4. Defendant does not appear to challenge section 14107 on vagueness grounds. In any event, the statute, which requires the specific intent to defraud, is not unconstitutionally vague. (People v. Building Maintenance etc. Assn. (1953) 41 Cal.2d 719, 724, 264 P.2d 31; People v. Cobbs (1975) 53 Cal.App.3d 937, 942, 126 Cal.Rptr. 494.)
5. Although section 14107 describes three ways the statute may be violated, the statute defines a single criminal offense, not several different crimes. (People v. Hathaway (1972) 27 Cal.App.3d 586, 593–594, 103 Cal.Rptr. 638.)
6. Thus, the jury was instructed in pertinent part that defendant could be convicted only upon proof that he “knowingly presented or caused to be presented for allowance or for payment a claim for the purpose of obtaining greater compensation than that to which he is legally entitled for furnishing services.” (Emphasis added.)

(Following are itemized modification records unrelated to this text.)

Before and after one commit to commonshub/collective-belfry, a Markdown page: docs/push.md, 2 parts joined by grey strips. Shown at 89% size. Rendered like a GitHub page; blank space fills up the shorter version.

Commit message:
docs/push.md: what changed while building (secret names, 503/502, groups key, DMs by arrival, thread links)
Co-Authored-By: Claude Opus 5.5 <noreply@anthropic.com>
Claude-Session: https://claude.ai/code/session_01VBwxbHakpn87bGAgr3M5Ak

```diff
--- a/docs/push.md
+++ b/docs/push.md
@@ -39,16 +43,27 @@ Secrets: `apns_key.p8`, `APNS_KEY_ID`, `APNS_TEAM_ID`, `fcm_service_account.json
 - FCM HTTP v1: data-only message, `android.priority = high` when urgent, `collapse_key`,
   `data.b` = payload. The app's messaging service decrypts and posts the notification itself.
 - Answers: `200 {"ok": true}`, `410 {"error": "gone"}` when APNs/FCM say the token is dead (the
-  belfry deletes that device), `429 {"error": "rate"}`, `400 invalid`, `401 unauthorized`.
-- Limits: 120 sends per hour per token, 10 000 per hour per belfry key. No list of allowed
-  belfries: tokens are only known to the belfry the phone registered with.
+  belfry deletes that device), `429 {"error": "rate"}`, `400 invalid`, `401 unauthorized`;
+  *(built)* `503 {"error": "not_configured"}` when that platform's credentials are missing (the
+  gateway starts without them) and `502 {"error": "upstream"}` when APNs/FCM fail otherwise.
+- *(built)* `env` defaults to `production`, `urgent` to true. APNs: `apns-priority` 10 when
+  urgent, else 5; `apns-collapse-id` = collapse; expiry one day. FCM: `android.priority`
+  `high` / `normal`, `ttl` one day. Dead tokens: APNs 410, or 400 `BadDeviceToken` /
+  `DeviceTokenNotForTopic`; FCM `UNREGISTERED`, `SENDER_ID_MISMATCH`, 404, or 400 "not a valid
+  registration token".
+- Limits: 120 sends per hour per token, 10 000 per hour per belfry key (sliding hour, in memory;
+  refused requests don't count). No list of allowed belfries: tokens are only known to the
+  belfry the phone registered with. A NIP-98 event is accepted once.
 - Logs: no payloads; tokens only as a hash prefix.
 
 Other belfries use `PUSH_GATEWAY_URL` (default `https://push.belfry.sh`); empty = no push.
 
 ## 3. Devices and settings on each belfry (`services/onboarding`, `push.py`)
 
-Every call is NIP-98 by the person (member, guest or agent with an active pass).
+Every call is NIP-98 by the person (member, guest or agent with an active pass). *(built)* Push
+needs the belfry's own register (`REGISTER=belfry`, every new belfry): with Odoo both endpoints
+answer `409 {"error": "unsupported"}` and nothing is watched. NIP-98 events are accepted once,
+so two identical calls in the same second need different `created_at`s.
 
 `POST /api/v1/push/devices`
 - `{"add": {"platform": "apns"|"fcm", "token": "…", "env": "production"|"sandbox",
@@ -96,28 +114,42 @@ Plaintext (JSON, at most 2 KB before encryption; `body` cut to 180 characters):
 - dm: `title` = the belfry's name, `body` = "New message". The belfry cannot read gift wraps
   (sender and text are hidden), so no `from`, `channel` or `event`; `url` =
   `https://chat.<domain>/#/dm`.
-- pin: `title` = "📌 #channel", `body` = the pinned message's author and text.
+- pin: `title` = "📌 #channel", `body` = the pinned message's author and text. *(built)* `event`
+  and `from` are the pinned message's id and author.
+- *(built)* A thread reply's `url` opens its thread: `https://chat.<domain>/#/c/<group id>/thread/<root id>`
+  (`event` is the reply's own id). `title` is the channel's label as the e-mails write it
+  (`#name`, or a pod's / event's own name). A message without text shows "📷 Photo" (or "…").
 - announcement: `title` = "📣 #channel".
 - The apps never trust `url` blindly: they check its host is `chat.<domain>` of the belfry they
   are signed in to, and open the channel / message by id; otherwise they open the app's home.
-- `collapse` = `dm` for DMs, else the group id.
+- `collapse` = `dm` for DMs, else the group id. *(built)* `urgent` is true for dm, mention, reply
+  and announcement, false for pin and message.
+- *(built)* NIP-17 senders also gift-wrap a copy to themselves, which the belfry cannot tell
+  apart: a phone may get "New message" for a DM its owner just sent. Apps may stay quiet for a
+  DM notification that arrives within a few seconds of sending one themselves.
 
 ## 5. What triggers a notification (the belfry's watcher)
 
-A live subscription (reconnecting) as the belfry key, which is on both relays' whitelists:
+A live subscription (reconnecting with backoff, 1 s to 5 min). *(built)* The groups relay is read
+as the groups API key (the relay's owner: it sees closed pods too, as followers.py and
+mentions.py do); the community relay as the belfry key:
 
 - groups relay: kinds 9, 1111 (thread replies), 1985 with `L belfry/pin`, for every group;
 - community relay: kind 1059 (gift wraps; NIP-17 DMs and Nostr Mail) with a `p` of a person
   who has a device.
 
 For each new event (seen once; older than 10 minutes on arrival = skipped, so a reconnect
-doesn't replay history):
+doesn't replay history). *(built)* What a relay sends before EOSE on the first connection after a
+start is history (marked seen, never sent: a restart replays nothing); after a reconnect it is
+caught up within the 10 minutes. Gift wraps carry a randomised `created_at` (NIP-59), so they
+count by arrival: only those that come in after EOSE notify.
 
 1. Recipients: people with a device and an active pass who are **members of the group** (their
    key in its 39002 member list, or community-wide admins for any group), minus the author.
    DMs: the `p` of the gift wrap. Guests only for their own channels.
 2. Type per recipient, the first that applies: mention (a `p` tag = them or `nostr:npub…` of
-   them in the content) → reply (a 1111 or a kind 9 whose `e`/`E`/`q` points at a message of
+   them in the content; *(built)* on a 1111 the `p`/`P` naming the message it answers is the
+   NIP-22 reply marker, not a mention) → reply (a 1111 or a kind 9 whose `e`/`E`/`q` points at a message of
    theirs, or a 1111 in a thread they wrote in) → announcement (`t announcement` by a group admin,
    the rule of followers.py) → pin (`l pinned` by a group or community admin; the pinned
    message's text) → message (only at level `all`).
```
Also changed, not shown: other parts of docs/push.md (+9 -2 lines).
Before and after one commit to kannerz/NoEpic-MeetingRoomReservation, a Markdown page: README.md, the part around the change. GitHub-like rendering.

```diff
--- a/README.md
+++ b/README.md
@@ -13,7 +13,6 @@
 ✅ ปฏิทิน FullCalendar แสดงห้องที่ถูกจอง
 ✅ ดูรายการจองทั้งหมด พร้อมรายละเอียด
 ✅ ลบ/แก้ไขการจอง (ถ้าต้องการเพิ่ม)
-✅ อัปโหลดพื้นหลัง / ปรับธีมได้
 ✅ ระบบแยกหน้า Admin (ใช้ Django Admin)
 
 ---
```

7. Penal Code section 7, provides in relevant part: “The following words have in this code the signification attached to them in this section, unless otherwise apparent from the context:“․“5. The word ‘knowingly’ imports only a knowledge that the facts exist which bring the act or omission within the provisions of this code. It does not require any knowledge of the unlawfulness of such act or omission.”
FOOTNOTE. See footnote 2, ante.
SIMS, Associate Justice.
SPARKS, Acting P.J., and DAVIS, J., concur.